That doesn't mean the vibration you might feel isn't real-- it just means there is likely another explanation. In fact, even measuring the rotor thickness along various places around the friction surface may in fact turn up different thicknesses, but that doesn't mean the rotor itself is warped.
In the vast majority of cases of braking-induced vibration, the cause is uneven deposition of pad material on the rotor. This can typically be caused by poor or nonexistent bedding procedures, or less commonly in an SL-C, by keeping the brakes applied at a stop after very heavy braking.
There's a great article on the subject from Tire Rack that describes the problems and solutions.
The factory offers a comprehensive parking brake setup as an option. This is a great solution for those cars that want or need (for state inspection purposes) a parking brake.
The factory park brake system uses a conventional manual handle like many cars. Some owners have mounted the handle in the center console. Others have mounted it to the left of the drivers seat, where there is a fair amount of space.

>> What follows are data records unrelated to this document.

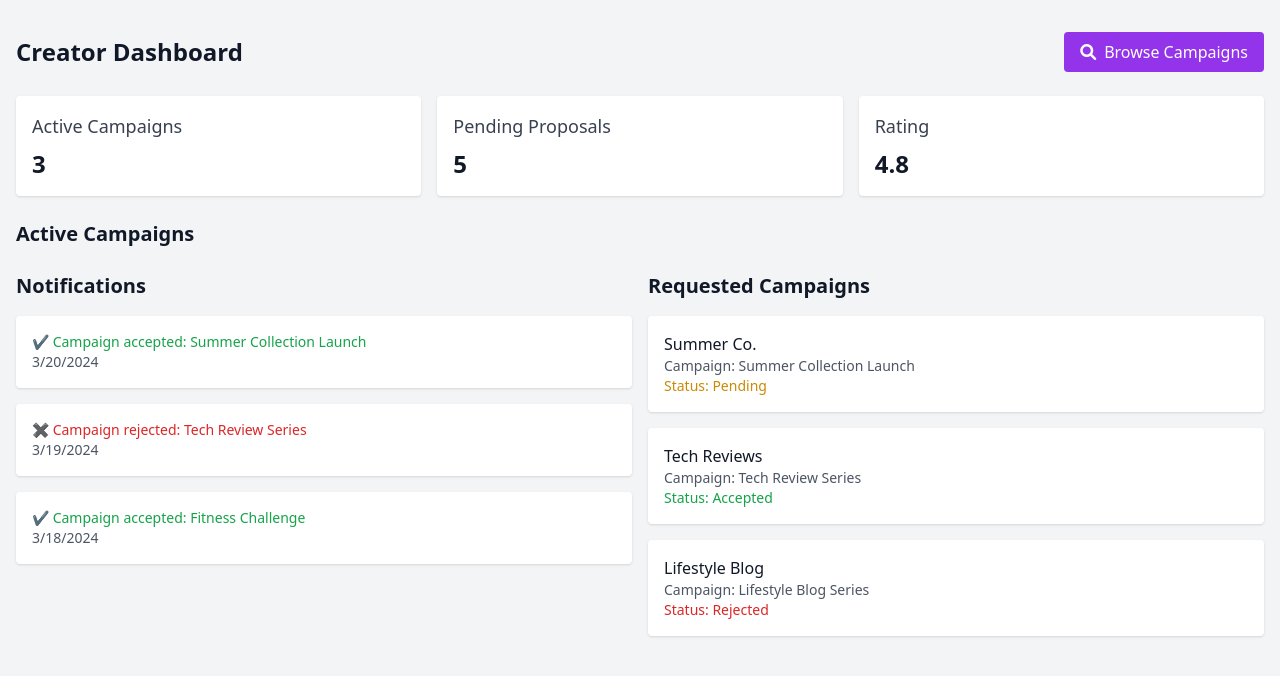
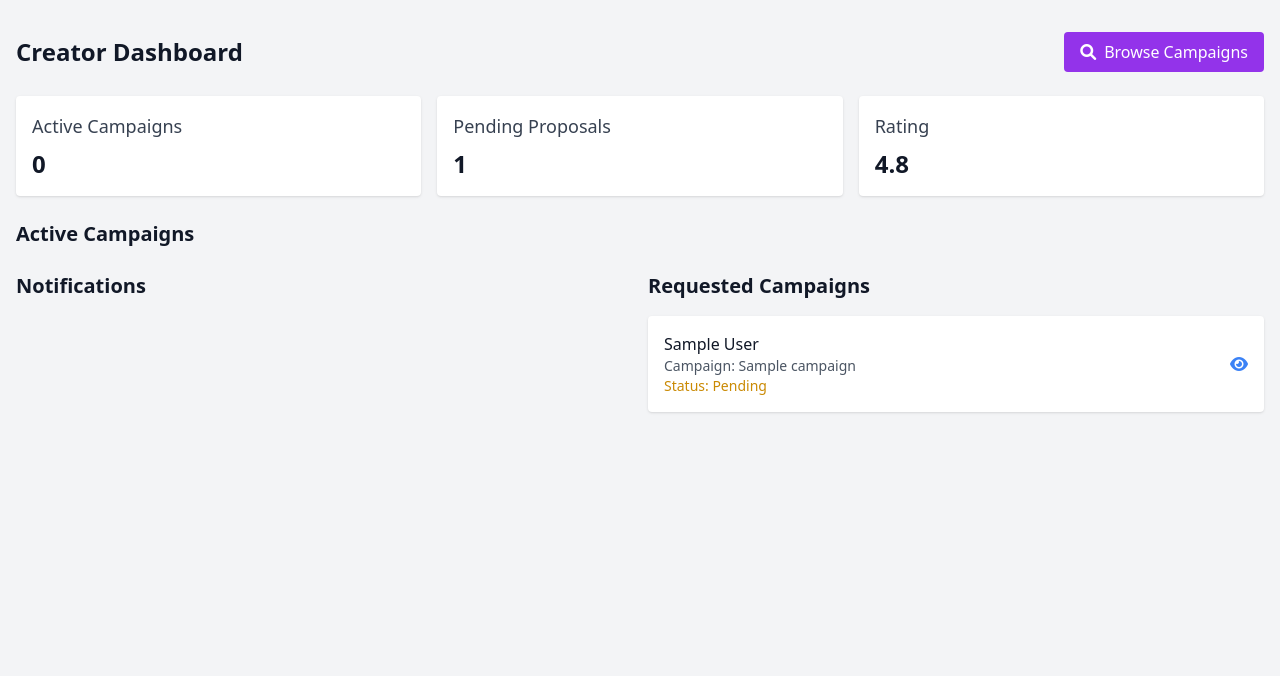
Before and after one commit to rebin03/CollabX, a Django app: page /creator/dashboard/ in a window 1280 px wide. Shown: the top 676 px of the page. Run offline with Django 5.2, Linux system fonts and the light colour scheme; a user stored in the database is signed in; tables that the repository leaves empty hold one stand-in row (values such as "Sample post"); some libraries are stand-ins or nearby versions.

Commit message:
⬆️  Updated reator and brand dashboard with dynamic data from the db, Added campaign update and delete option for brand user

```diff
--- a/accounts/templates/creator_detail.html
+++ b/accounts/templates/creator_detail.html
@@ -2,6 +2,12 @@
 
 {% block main %}
 <div class="max-w-7xl mx-auto px-4 py-8">
+    <!-- Back -->
+    <div class="mb-6">
+        <button onclick="history.back()" class="text-gray-500 text-sm font-medium hover:text-gray-700">
+          &larr; Back
+        </button>
+    </div>
 
     <!-- Profile Header -->
     <div class="flex flex-col items-center bg-white rounded-lg shadow-md p-6 md:flex-row md:items-start md:p-8">
--- a/campaigns/templates/creator_dashboard.html
+++ b/campaigns/templates/creator_dashboard.html
@@ -23,11 +23,11 @@
     <div class="grid grid-cols-1 md:grid-cols-3 gap-4 mb-6">
       <div class="bg-white p-4 rounded shadow">
         <h2 class="text-lg font-medium text-gray-700">Active Campaigns</h2>
-        <p class="text-2xl font-bold mt-2">3</p>
+        <p class="text-2xl font-bold mt-2">{{active_campaigns_count}}</p>
       </div>
       <div class="bg-white p-4 rounded shadow">
         <h2 class="text-lg font-medium text-gray-700">Pending Proposals</h2>
-        <p class="text-2xl font-bold mt-2">5</p>
+        <p class="text-2xl font-bold mt-2">{{ pending_proposals_count }}</p>
       </div>
       <div class="bg-white p-4 rounded shadow">
         <h2 class="text-lg font-medium text-gray-700">Rating</h2>
@@ -63,64 +63,62 @@
         </div>
       </div>
       {% endfor %}
-      <!-- <div class="bg-white p-2 rounded shadow mb-2">
-        <div class="flex flex-col sm:flex-row justify-between items-start sm:items-center border border-2 rounded p-4 gap-4">
-
-          <div>
-            <h3 class="text-lg font-semibold">Tech Gadget Review</h3>
-            <p class="text-sm text-gray-600">Brand: TechWorld</p>
-            <p class="text-sm text-gray-600">Deadline: 4/20/2024</p>
-            <p class="text-sm text-gray-600">Status: Content Due</p>
-          </div>
-
-
-          <div class="sm:self-start self-end">
-            <button
-              class="border border-slate-400 text-primary px-4 py-2 rounded hover:bg-slate-100 flex items-center">
-              <i class="fa-regular fa-file-lines me-2"></i> Submit Report
-            </button>
-          </div>
-        </div>
-      </div> -->
     </div>
 
+    <!-- Notifications and Requested Campaigns -->
     <!-- Notifications and Requested Campaigns -->
     <div class="grid grid-cols-1 md:grid-cols-2 gap-4">
       <!-- Notifications -->
       <div>
         <h2 class="text-xl font-semibold mb-4">Notifications</h2>
-        <div class="bg-white p-4 rounded shadow mb-4">
-          <p class="text-sm text-green-600">✔ Campaign accepted: Summer Collection Launch</p>
-          <p class="text-sm text-gray-600">3/20/2024</p>
-        </div>
-        <div class="bg-white p-4 rounded shadow mb-4">
-          <p class="text-sm text-red-600">✖ Campaign rejected: Tech Review Series</p>
-          <p class="text-sm text-gray-600">3/19/2024</p>
-        </div>
-        <div class="bg-white p-4 rounded shadow">
-          <p class="text-sm text-green-600">✔ Campaign accepted: Fitness Challenge</p>
-          <p class="text-sm text-gray-600">3/18/2024</p>
-        </div>
+        {% for proposal in notifications %}
+          {% if proposal.status == 'accepted' %}
+          <div class="bg-white p-4 rounded shadow mb-4 flex justify-between items-center">
+            <div>
+              <p class="text-sm text-green-600">✔ Campaign accepted: {{ proposal.campaign_object.title }}</p>
+              <p class="text-sm text-gray-600">{{ proposal.submitted_at|date:"Y-m-d" }}</p>
+            </div>
+            <form method="POST" action="{% url 'creator-dashboard' %}">
+              {% csrf_token %}
+              <input type="hidden" name="notification_id" value="{{ proposal.id }}">
+              <button type="submit" class="text-gray-500 hover:text-red-600">
+                <i class="fa-solid fa-times"></i>
+              </button>
+            </form>
+          </div>
+          {% elif proposal.status == 'rejected' %}
+          <div class="bg-white p-4 rounded shadow mb-4 flex justify-between items-center">
+            <div>
+              <p class="text-sm text-red-600">✖ Campaign rejected: {{ proposal.campaign_object.title }}</p>
+              <p class="text-sm text-gray-600">{{ proposal.submitted_at|date:"Y-m-d" }}</p>
+            </div>
+            <form method="POST" action="{% url 'creator-dashboard' %}">
+              {% csrf_token %}
+              <input type="hidden" name="notification_id" value="{{ proposal.id }}">
+              <button type="submit" class="text-gray-500 hover:text-red-600">
+                <i class="fa-solid fa-times"></i>
+              </button>
+            </form>
+          </div>
+          {% endif %}
+        {% endfor %}
       </div>
 
       <!-- Requested Campaigns -->
       <div>
         <h2 class="text-xl font-semibold mb-4">Requested Campaigns</h2>
-        <div class="bg-white p-4 rounded shadow mb-4">
-          <p class="font-medium">Summer Co.</p>
-          <p class="text-sm text-gray-600">Campaign: Summer Collection Launch</p>
-          <p class="text-sm text-yellow-600">Status: Pending</p>
+        {% for proposal in requested_campaigns %}
+        <div class="bg-white p-4 rounded shadow mb-4 flex justify-between items-center">
+          <div>
+            <p class="font-medium">{{ proposal.campaign_object.brand.brand_name }}</p>
+            <p class="text-sm text-gray-600">Campaign: {{ proposal.campaign_object.title }}</p>
+            <p class="text-sm {% if proposal.status == 'pending' %}text-yellow-600{% elif proposal.status == 'accepted' %}text-green-600{% else %}text-red-600{% endif %}">Status: {{ proposal.get_status_display }}</p>
+          </div>
+          <a href="{% url 'campaign-detail' proposal.campaign_object.id %}" class="text-blue-500 hover:underline">
+            <i class="fa-solid fa-eye"></i>
+          </a>
         </div>
-        <div class="bg-white p-4 rounded shadow mb-4">
-          <p class="font-medium">Tech Reviews</p>
-          <p class="text-sm text-gray-600">Campaign: Tech Review Series</p>
-          <p class="text-sm text-green-600">Status: Accepted</p>
-        </div>
-        <div class="bg-white p-4 rounded shadow">
-          <p class="font-medium">Lifestyle Blog</p>
-          <p class="text-sm text-gray-600">Campaign: Lifestyle Blog Series</p>
-          <p class="text-sm text-red-600">Status: Rejected</p>
-        </div>
+        {% endfor %}
       </div>
     </div>
 </div>
--- a/campaigns/urls.py
+++ b/campaigns/urls.py
@@ -8,6 +8,8 @@ urlpatterns = [
     path('campaign/add/', views.CreateCampaignView.as_view(), name='create-campaign'),
     path('campaign/all/', views.CampaignListView.as_view(), name='campaign-list'),
     path('campaign/<int:pk>/', views.CampaignDetailView.as_view(), name='campaign-detail'),
+    path('campaign/edit/<int:pk>/', views.UpdateCampaignView.as_view(), name='edit-campaign'),
+    path('campaign/delete/<int:pk>/', views.DeleteCampaignView.as_view(), name='delete-campaign'),
     path('proposal/submit/<int:pk>/', views.SubmitProposalView.as_view(), name='submit-proposal'),
     path('proposal/accept/<int:pk>/', views.AcceptProposalView.as_view(), name='accept-proposal'),
     path('proposal/reject/<int:pk>/', views.RejectProposalView.as_view(), name='reject-proposal'),
--- a/campaigns/views.py
+++ b/campaigns/views.py
@@ -28,12 +28,16 @@ class BrandDashboardView(View):
         pending_proposals = Proposal.objects.filter(campaign_object__in=campaigns, status='pending').count()
         average_rating = Rating.objects.filter(proposal__campaign_object__in=campaigns).aggregate(Avg('rating'))['rating__avg'] or 0
 
+        # Filter accepted proposals
+        accepted_proposals = Proposal.objects.filter(campaign_object__in=campaigns, status='accepted')
+
         context = {
             'campaigns': campaigns,
             'total_campaigns': total_campaigns,
             'active_collaborations': active_collaborations,
             'pending_proposals': pending_proposals,
             'average_rating': round(average_rating, 1),
+            'accepted_proposals': accepted_proposals,
         }
 
         return render(request, self.template_name, context)
@@ -102,7 +106,10 @@ class CampaignDetailView(View):
 
         id = kwargs.get('pk')
         qs = Campaign.objects.get(id=id)
-        user_proposal = Proposal.objects.filter(campaign_object=qs, creator_object=request.user.profile.creator_profile).first()
+        user_proposal = None
+
+        if hasattr(request.user.profile, 'creator_profile'):
+            user_proposal = Proposal.objects.filter(campaign_object=qs, creator_object=request.user.profile.creator_profile).first()
 
         context = {
             'campaign':qs,
@@ -110,6 +117,52 @@ class CampaignDetailView(View):
         }
 
         return render(request, self.template_name, context)
+
+
+class UpdateCampaignView(View):
+
+    template_name = 'edit_campaign.html'
+    form_class = CampaignForm
+
+    def get(self, request, *args, **kwargs):
+
+        id = kwargs.get('pk')
+        campaign = Campaign.objects.get(id=id)
+        form = self.form_class(instance=campaign)
+
+        context = {
+            'form': form,
+            'campaign': campaign,
+        }
+
+        return render(request, self.template_name, context)
+
+    def post(self, request, *args, **kwargs):
+
+        id = kwargs.get('pk')
+        campaign = Campaign.objects.get(id=id)
+        form = self.form_class(request.POST, request.FILES, instance=campaign)
+
+        if form.is_valid():
+            form.save()
+            return redirect('brand-dashboard')
+
+        context = {
+            'form': form,
+            'campaign': campaign,
+        }
+
+        return render(request, self.template_name, context)
+
+
+class DeleteCampaignView(View):
+
+    def post(self, request, *args, **kwargs):
+
+        id = kwargs.get('pk')
+        campaign = Campaign.objects.get(id=id)
+        campaign.delete()
+        return redirect('brand-dashboard')
 
 
 class CreatorDashbaordView(View):
@@ -120,12 +173,35 @@ class CreatorDashbaordView(View):
 
         creator_profile = request.user.profile.creator_profile
         active_campaigns = Campaign.objects.filter(proposals__creator_object=creator_profile, proposals__status='accepted', status='active')
+        active_campaigns_count = active_campaigns.count()
+        pending_proposals_count = Proposal.objects.filter(creator_object=creator_profile, status='pending').count()
+        requested_campaigns = Proposal.objects.filter(creator_object=creator_profile).select_related('campaign_object')
+
+        # Get dismissed notifications from session
+        dismissed_notifications = request.session.get('dismissed_notifications', [])
+
+        # Filter out dismissed notifications
+        notifications = requested_campaigns.exclude(id__in=dismissed_notifications)
 
         context = {
             'active_campaigns': active_campaigns,
+            'pending_proposals_count': pending_proposals_count,
+            'requested_campaigns': requested_campaigns,
+            'active_campaigns_count': active_campaigns_count,
+            'notifications': notifications,
         }
 
         return render(request, self.template_name, context)
+
+
+    def post(self, request, *args, **kwargs):
+        # Handle dismissing notifications
+        notification_id = request.POST.get('notification_id')
+        if notification_id:
+            dismissed_notifications = request.session.get('dismissed_notifications', [])
+            dismissed_notifications.append(int(notification_id))
+            request.session['dismissed_notifications'] = dismissed_notifications
+        return redirect('creator-dashboard')
 
 
 
```
Also changed, not shown: campaigns/templates/brand_dashboard.html (+11 -5 lines), campaigns/templates/campaign_detail.html (+8 -4 lines), campaigns/templates/campaign_list.html (+15 -4 lines), campaigns/templates/edit_campaign.html (added, +90 -0 lines), campaigns/templates/pending_proposals.html (+13 -0 lines).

Several builders looking to avoid a brake handle in their cockpit have installed an E-Stopp Brake. This is a great solution for those owners who want to have a cleaner, less cluttered interior. With solutions like this, only the handle is replaced by the E-Stopp or similar system-- the cables, calipers, which are part of the parking brake remain the same.
Similar solutions using a linear actuator to pull on conventional cables or push a master cylinder for a hydraulic park brake can be fabricated by the builder.
In any case, if you use an electrically assisted system like the E-Stopp or a similar home-brew solution, check with your state inspection station (if you need inspections where you live) to be sure that it's legal in your jurisdiction. Because these are new, some inspectors don't know how to handle them-- that's why it pays to have the rules for your state in hand first.
Power brakes can be added to the SL-C if needed, though with some effort and possible compromises. The twin brake master cylinders must be replaced by a single dual-piston MC, and the bias bar is removed. Front/rear balance can be adjusted by selecting a master cylinder with the appropriate bores, and additional fine tuning may be able to be accomplished with an adjustable brake pressure regulator as commonly found on race cars.
Some fabrication will have to be done to adapt another cars booster system, for example the hydroboost setup from a Mustang. The hydroboost system uses a pump for pressure, and does not rely on engine vacuum. The biggest issue will be actuating the booster from the pedals; possibly the easiest solution to this would be to remote-mount the booster and master cylinders outside the cockpit as the MCs are in the picture of the RCR demo car. This gives maximum flexibility for pedal box placement, as well as allowing plenty of room to mount the now-longer setup in the car.
This exploded drawing shows a typical dual-piston master cylinder.
The drawing below shows a complete, typical hydroboost power brake setup from the Ford family (77-80 Lincoln Versailles, 82-89 Lincoln Continental, 96-04 Mustang Cobra and others).
Whatever master cylinder you choose should have bores that are the same as the original master cylinder bores intended for these brakes. Too big a bore and effort will be too high. Too small of a bore will lead to a long pedal (meaning that the pedal travel to get full braking effect is too long) and mushy brakes.
Note that your engine will have to run a power steering pump or similar to run the power assist unit. The power steering box in this drawing is superfluous for the SL-C.